Time to act is now: Roger Moore scores

Last updated : 18 January 2009 By Roger Moore

I've seen it all now. Not content with venting their frustration at the players, Southampton fans are venting their frustration on one another - both verbally and physically. And while we cannot condone violence, their actions (fighting during the defeat to Doncaster Rovers) are understandable and are borne of despair. A despair brought about by the club's position and aimed fairly and squarely at one man - Rupert Lowe.

It is now self-evident that his gamble with unproven Dutch coaching methods and reliance on youth is doomed. The players, while talented, have neither the mental nor physical strength required for the volume and frequency of games, let alone the rigorous demands of a relegation battle. And make no mistake, a battle it is - how ironic then that most of the fight was occurring in the stands.

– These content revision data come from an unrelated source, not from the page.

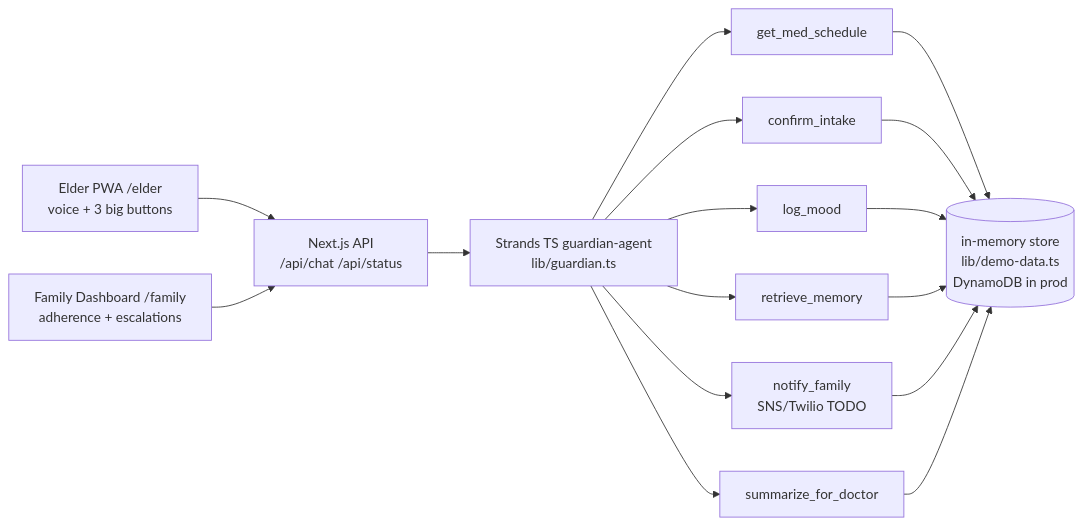
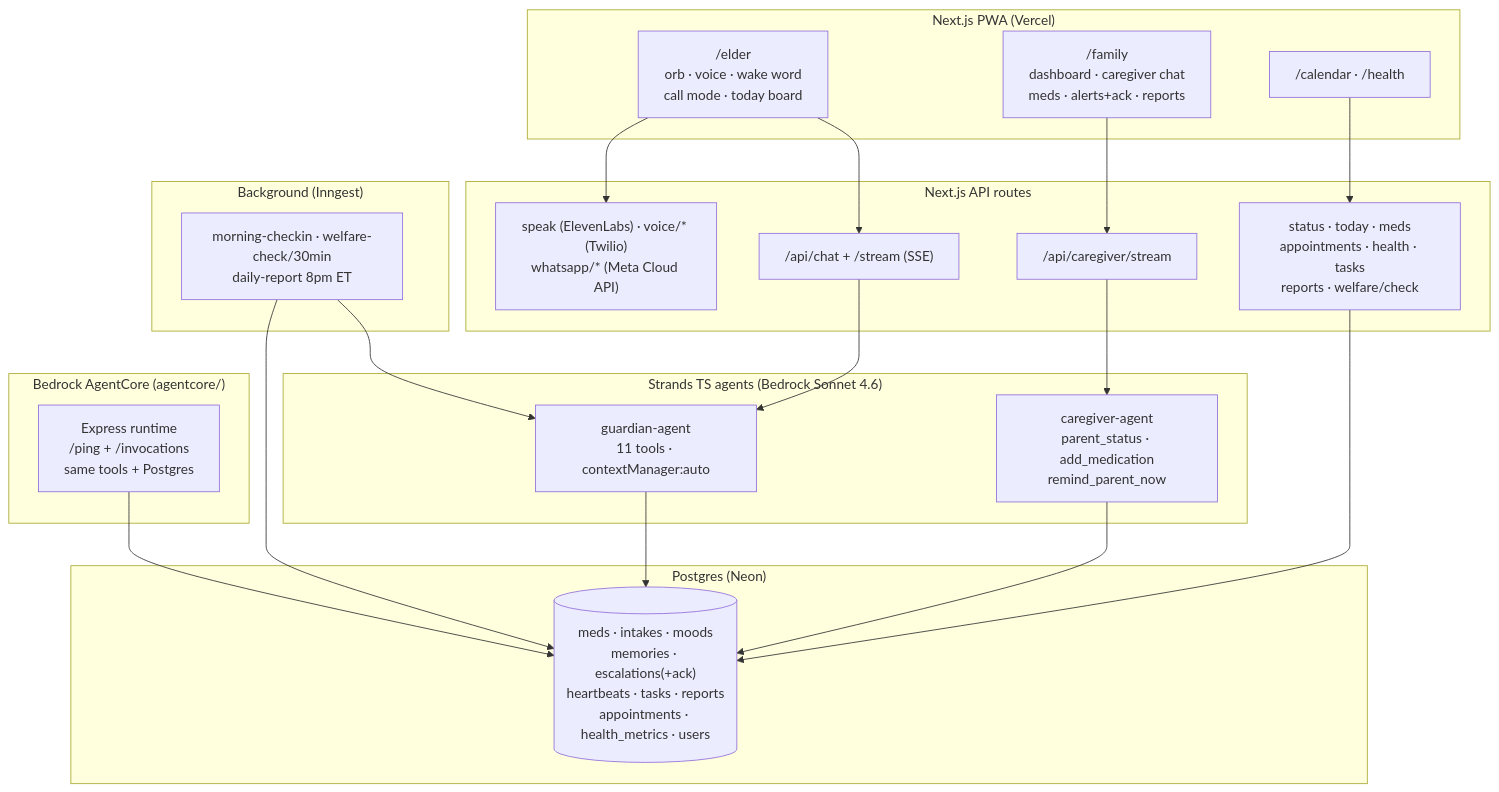
One commit to Garinmckayl/kinship changed the diagram in ARCHITECTURE.md. Above: the diagram before and after it, drawn with Mermaid. The commit also changed other lines of this file and 1 other file, not shown here.

Commit message:
Submission readiness: true architecture diagram + Devpost checklist + video beats

````diff
--- a/ARCHITECTURE.md
+++ b/ARCHITECTURE.md
@@ -3,13 +3,45 @@
 ```mermaid
-flowchart LR
-    E[Elder PWA /elder<br/>voice + 3 big buttons] --> API[Next.js API<br/>/api/chat /api/status]
-    F[Family Dashboard /family<br/>adherence + escalations] --> API
-    API --> G[Strands TS guardian-agent<br/>lib/guardian.ts]
-    G --> T1[get_med_schedule]
-    G --> T2[confirm_intake]
-    G --> T3[log_mood]
-    G --> T4[retrieve_memory]
-    G --> T5[notify_family<br/>SNS/Twilio TODO]
-    G --> T6[summarize_for_doctor]
-    T1 & T2 & T3 & T4 & T5 & T6 --> DB[(in-memory store<br/>lib/demo-data.ts<br/>DynamoDB in prod)]
+flowchart TB
+    subgraph CLIENT["Next.js PWA (Vercel)"]
+        E["/elder<br/>orb · voice · wake word<br/>call mode · today board"]
+        F["/family<br/>dashboard · caregiver chat<br/>meds · alerts+ack · reports"]
+        C["/calendar · /health"]
+    end
+
+    subgraph API["Next.js API routes"]
+        CHAT["/api/chat + /stream (SSE)"]
+        CG["/api/caregiver/stream"]
+        REST["status · today · meds<br/>appointments · health · tasks<br/>reports · welfare/check"]
+        VOICE["speak (ElevenLabs) · voice/* (Twilio)<br/>whatsapp/* (Meta Cloud API)"]
+    end
+
+    subgraph AGENTS["Strands TS agents (Bedrock Sonnet 4.6)"]
+        G["guardian-agent<br/>11 tools · contextManager:auto"]
+        CG2["caregiver-agent<br/>parent_status · add_medication<br/>remind_parent_now"]
+    end
+
+    subgraph DATA["Postgres (Neon)"]
+        DB[("meds · intakes · moods<br/>memories · escalations(+ack)<br/>heartbeats · tasks · reports<br/>appointments · health_metrics · users")]
+    end
+
+    subgraph BG["Background (Inngest)"]
+        CRON["morning-checkin · welfare-check/30min<br/>daily-report 8pm ET"]
+    end
+
+    subgraph AC["Bedrock AgentCore (agentcore/)"]
+        RT["Express runtime<br/>/ping + /invocations<br/>same tools + Postgres"]
+    end
+
+    E --> CHAT
+    F --> CG
+    C --> REST
+    E --> VOICE
+    CHAT --> G
+    CG --> CG2
+    REST --> DB
+    G --> DB
+    CG2 --> DB
+    CRON --> G
+    CRON --> DB
+    RT --> DB
 ```
````
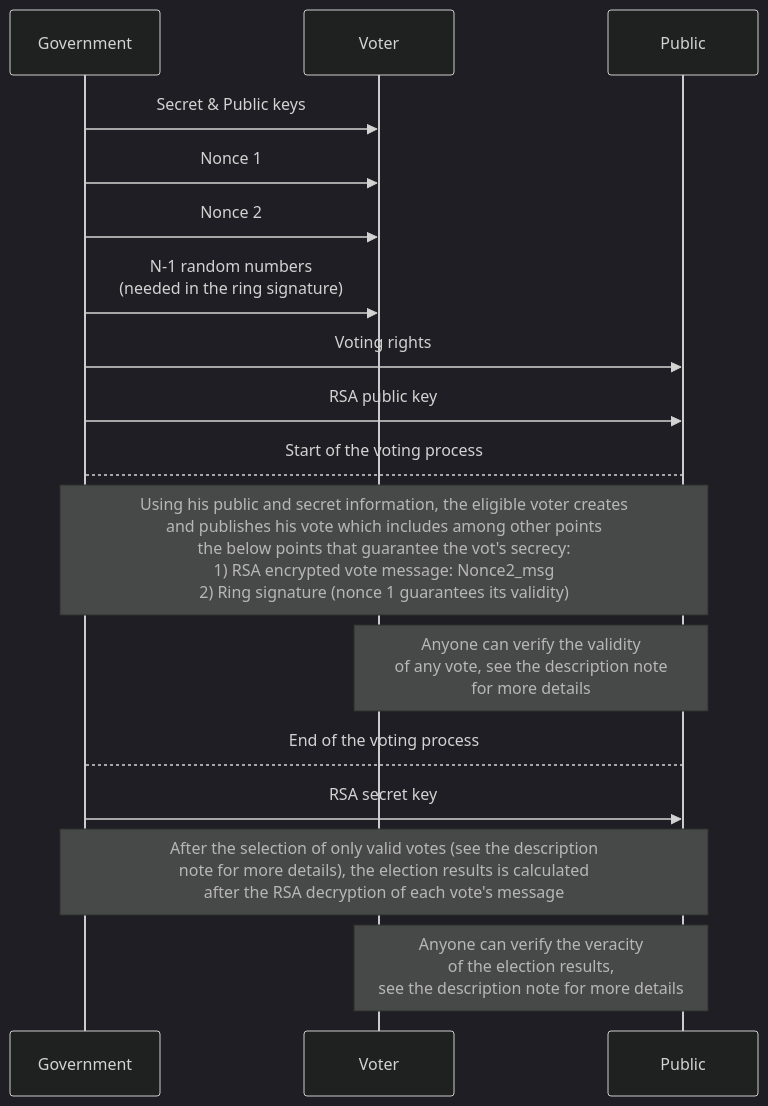
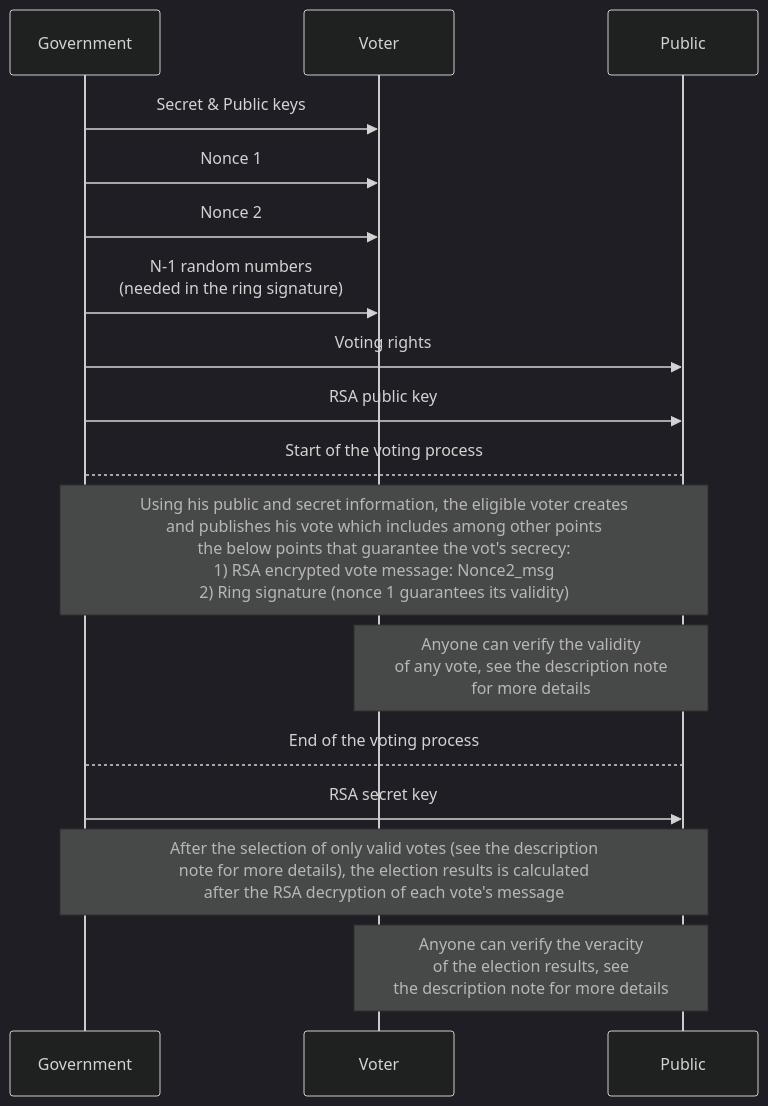
Before and after one commit to GAKht/Public-BCelec: the diagram in README.md, drawn with Mermaid (dark theme).

Commit message:
Updating README file

````diff
--- a/README.md
+++ b/README.md
@@ -11,19 +11,19 @@
 ```mermaid
 sequenceDiagram
     participant Gvt as Government
     participant V as Voter
     participant P as Public
     Gvt->>V: Secret & Public keys
     Gvt->>V: Nonce 1
     Gvt->>V: Nonce 2
     Gvt->>V: N-1 random numbers <br> (needed in the ring signature)
     Gvt->>P: Voting rights
     Gvt->>P: RSA public key
     Gvt-->P: Start of the voting process
     Note over Gvt,P: Using his public and secret information, the eligible voter creates <br>and publishes his vote which includes among other points<br> the below points that guarantee the vot's secrecy: <br> 1) RSA encrypted vote message: Nonce2_msg <br> 2) Ring signature (nonce 1 guarantees its validity)
     Note over V,P:  Anyone can verify the validity <br> of any vote, see the description note <br> for more details
     Gvt-->P: End of the voting process
     Gvt->>P: RSA secret key
     Note over Gvt,P: After the selection of only valid votes (see the description  <br>note  for more details), the election results is calculated  <br>after the RSA decryption of each vote's message 
-    Note over V,P:  Anyone can verify the veracity <br>of the election results, <br>see the description note  for more details
+    Note over V,P:  Anyone can verify the veracity <br>of the election results, see <br>the description note  for more details
 ```
````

Neither do the management team have the tactical nous to guide their apprentice charges through the minefield that is the Coca-Cola Championship. Saturday's game highlighted once again an inability to assess and respond accordingly to the weaknesses on the pitch.

We know that width is paramount in this league, yet from the off the decision to play a natural left-footer on the right wing and vice-versa contributed to a congested forward line and crowded box. Crosses were easily dealt with, being delivered not from the bye-line but the apex of the penalty area. Forwards, while willing, rarely received the ball unless with their back to goal and only some spirited dribbling presented real goal-scoring opportunities.

But the midfield was lost from the off, with neither Surman nor Schneiderlin effective in tackling, holding or breaking up play. They appeared to be playing as inside right and left, with no-one in a gaping hole through the centre of the pitch.

Again, this formation and selection contributed to a weakness through the spine of the team that was exploited just a minute after half-time. The resultant gamble on a three-man defence, and introduction of two more twinkle-toed attackers with precious little end-product was, for me, the straw that snapped the camel's back as easily as the spine of our near-invertebrate team.

This move, like that of Rupert Lowe in establishing the Dutch training ethos, was not a considered gamble. It was a desperate bet from a man with nothing left, whose pockets of resolution are empty and whose cupboard of experience is bare.

It is something, as a punter myself, that is all too familiar. Down to your last tenner, enough for your train fare, you risk all in a make-or-break wager to recoup your entire losses. You stare down the favourite and plump for a wild outsider through necessity; the inevitable result? You walk home.

And walking is something that both Lowe and Poortvliet must now focus on.

If Southampton FC is to remain a Championship Club, both the Chairman and Coach must collect what precious chips they have left and vacate the club immediately, for both have been exposed as a busted flush.

And while it is impossible not to have sympathy with the earnest and decent Poortvliet who is a simple symptom of the 'Peter Principle', there can be no such feeling for Lowe, who brought this disastrous result about through the effective sacking of Nigel Pearson.

The coaching and tactical management of the side has been exposed as inadequate time and again this season, while our previous manager sits proudly at the top of the league below us, no doubt too decent to take any satisfaction from swapping places with the club he saved, only to be hounded out of office.

But neither the egotistical Lowe, whose arrogance at the recent AGM rendered him a candidate for the lunatic fringe he once condemned, or the humble but stoic Poortvliet will go of their own volition. So the shareholders must move to remove them both.

And, they must employ forthwith a manager with the experience to utilise the current squad to avoid relegation and then inevitable administration. Perhaps with two weeks of the transfer window remaining, there might even be time to sacrifice some of the more expendable young talent for survival? A dire situation, but needs must.

There is no chance on current form of survival without change.

Fans fighting fans is just the start. Soon the ground will be empty bar all but season ticket holders whose revenue is already spent. And corporate hospitality will be reduced to those who couldn't afford seats at Amir Khan's next bout.

No, the shareholders must act. And now.

Failure to do so can only result in one possible outcome and if the shareholders cannot see this, then they truly are playing with the big blinds.